Coffee Bean and Tea Leaf going treif isn’t the biggest kosher news out of Los Angeles. The biggest story is how our community is keeping its local kosher establishments in business.
Coffee Bean was a convenient kosher coffee chain. Losing it will have some impact, especially those looking for a quick kosher coffee break. It may have a larger impact on those in smaller communities. However, the kosher-conscious community of Los Angeles never relied on Coffee Bean for kosher food or supporting Jewish life. We never ordered from the Coffee Bean for event catering, such as a bris, conference, board meeting or shivas. I never took my wife there for date night or a celebratory dinner. While I met people there for coffee meetings around town, if it was a lunch meeting we went elsewhere.

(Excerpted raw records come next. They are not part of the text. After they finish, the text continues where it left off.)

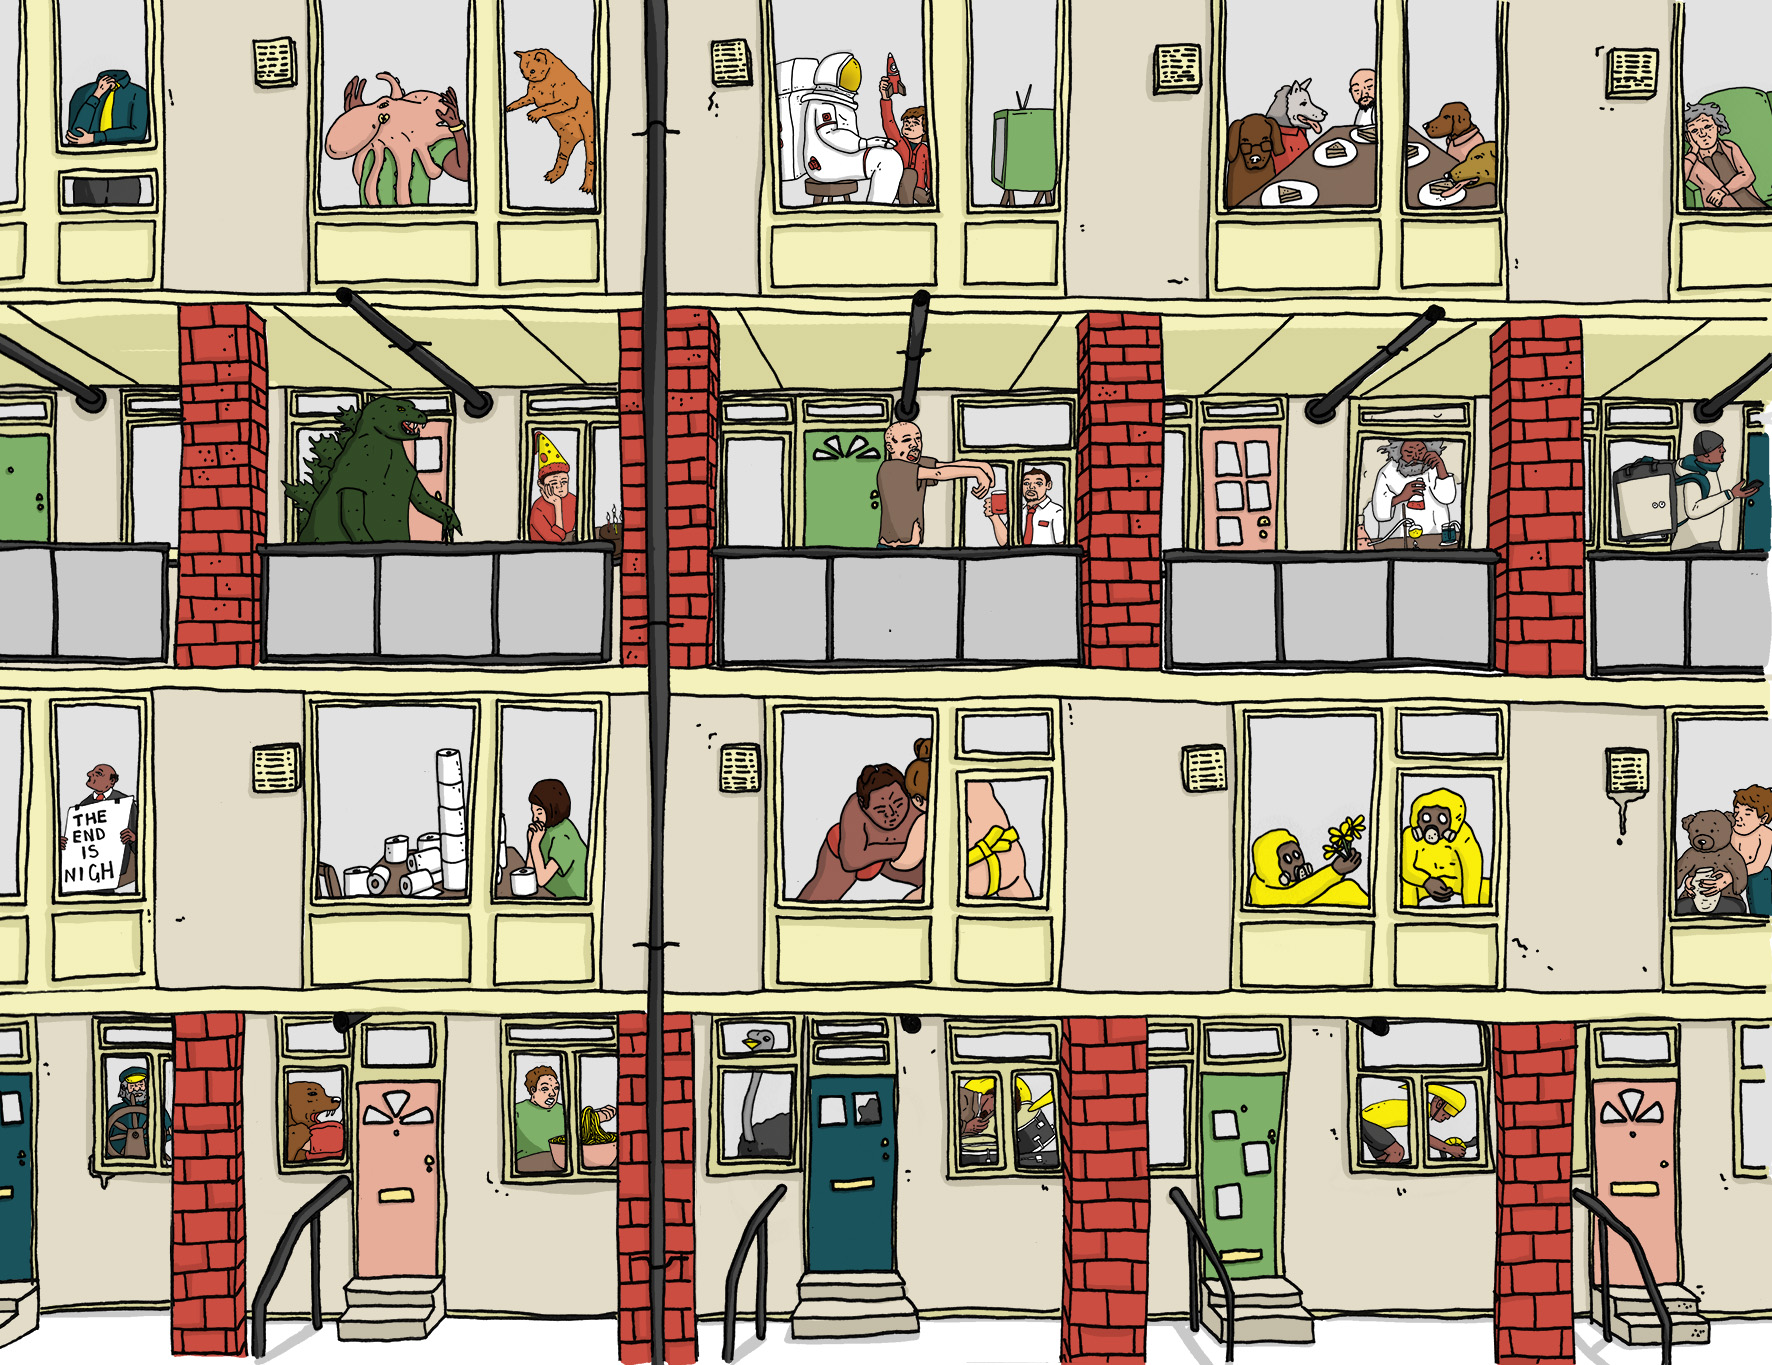
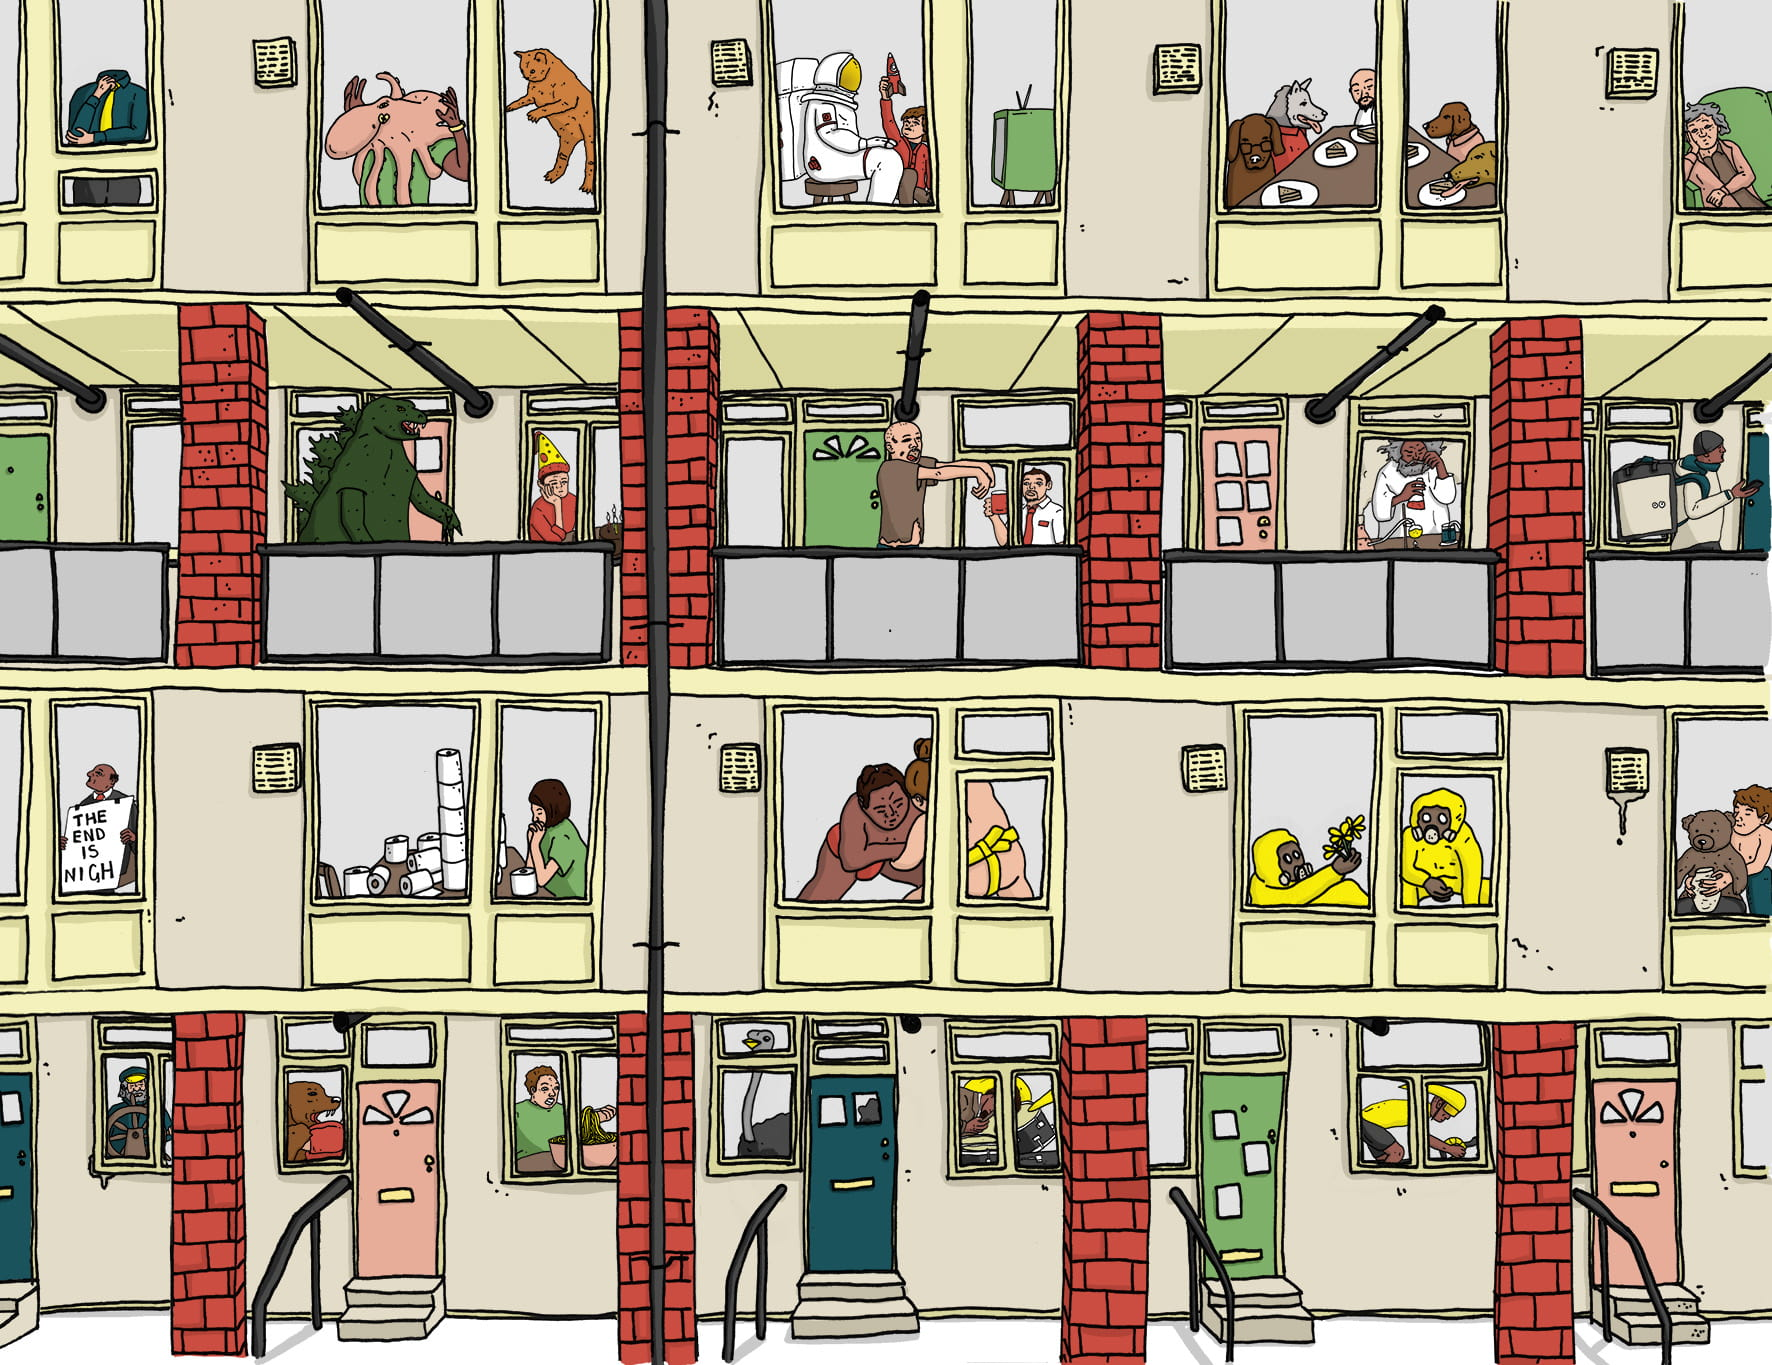
updated images with compressed

diff --git a/pages/illustration/riotChicken.js b/pages/illustration/riotChicken.js
@@ -26,7 +26,7 @@ export default class RiotChicken extends React.Component {
           </div>
           <div className={styles.body}>
             <div className={styles.mainImage}>
-              <img src='/illustration/riotChicken/menu_website.png' alt='Riot Chicken Menu Design' />
+              <img src='/illustration/riotChicken/menu_website.jpg' alt='Riot Chicken Menu Design' />
             </div>
           </div>
         </div>

diff --git a/pages/illustration/milesDavis.js b/pages/illustration/milesDavis.js
@@ -23,7 +23,7 @@ export default function milesDavis(){
         </div>
       <div className={styles.body}>
       <div className={styles.mainImage}>
-        <img src='/illustration/milesDavis/png.png' alt="Miles Runs the Voodoo Down" />
+        <img src='/illustration/milesDavis/png.jpg' alt="Miles Runs the Voodoo Down" />
       </div>
     </div>
     </div>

I predict that once dine-in service reopens in Los Angeles, Coffee Bean will again be packed by a diverse group of people on laptops trying to get into the entertainment business. Those who keep kosher will still grab a coffee or cappuccino and maybe a quick meeting. So while Coffee Bean will hopefully live to brew another day, the unfolding story that is truly newsworthy and inspiring is how our local Kosher restaurant scene is managing to stay in business.
From the moment the crisis began and restaurants were forced to close dine-in service, local kosher conscious Angelenos looked for ways to help. A Facebook group, “People supporting Kosher restaurants, caterers & event planners in crisis” popped up and quickly attracted over 1,900 members. Their motto, “Let’s support these local businesses, so that they are still around after the pandemic is over.”
I spoke with the owners of four restaurants and two caterers that are open for takeout to find out how they are able to stay in business. They all said they would have folded if they had not seen the continuous and generous support from the community. Even though they are dedicated to making a living, and helping their employees support their families, these business owners would not have been able to weather this storm. One popular fast-food restaurateur told me, “If I were a regular non-kosher, store-front place somewhere else in LA, I wouldn’t stand a chance.”
Why has the community rallied so strongly behind these businesses? Local kosher places have developed a loyal fan base. When you stop in for lunch or dinner you are chatting with the owner. They provide a personal touch when catering local family celebrations or shiva meals. When you know the person who is delivering the food, and they stand behind their order, it builds a relationship that can be enduring. It was not uncommon for the owner themselves to deliver the food and oversee the presentation.
Many of the kosher places still in business were also known for their generosity and community involvement long before the crisis hit. Synagogues, youth groups, and schools often asked them for gift cards for raffles, donations for programs, and discounts on catering orders. During our eleven years running Jewish nonprofits in Los Angeles we have experienced the kindness of many of the restaurant’s owners every year as I’m sure many other groups did as well. These businesses never said “no” to a donation request.
Lastly, I believe in the fundamental Jewish principle of middah k’neged middah, measure for measure. How we deal with others is how we ourselves will be treated. Middah k’neged middah is a Divine accounting of our world, and the merits that we accrue through our righteous deeds are there for us in times of need. Many of these kosher restaurants that are managing to stay open now were known for outsized chesed (loving kindness) to our community’s most disadvantaged. The most popular restaurants and the caterers on Pico’s “Kosher Strip” are known for giving away food on Fridays to those in need, and giving food to the homeless people who wander in every single day.
Hours before Passover, I heard of someone with no food for Passover except one box of matzah. I immediately called two kosher caterers that I thought might still be open handling deliveries. I got a call back from one and then the next. Within an hour, one of our synagogue volunteers was able to pick up a box containing enough food for several days and deliver it to this person in need. The owners took joy in knowing they have been able to help people in need. As a rabbi in the community, I have never been turned down when I called one of our kosher restaurants and asked for food for someone in need.
Hopefully the crisis will end soon. We pray and hope that our communal life will return quickly. In the meantime, it’s our responsibility to support one another as best we can. This includes supporting our local kosher food establishments and repaying their kindness over the years, with our business this year.
Rabbi Yonah Bookstein is the Deanna and Allen Alevy Family Rabbi in Community Outreach at Pico Shul and Shabbat Tent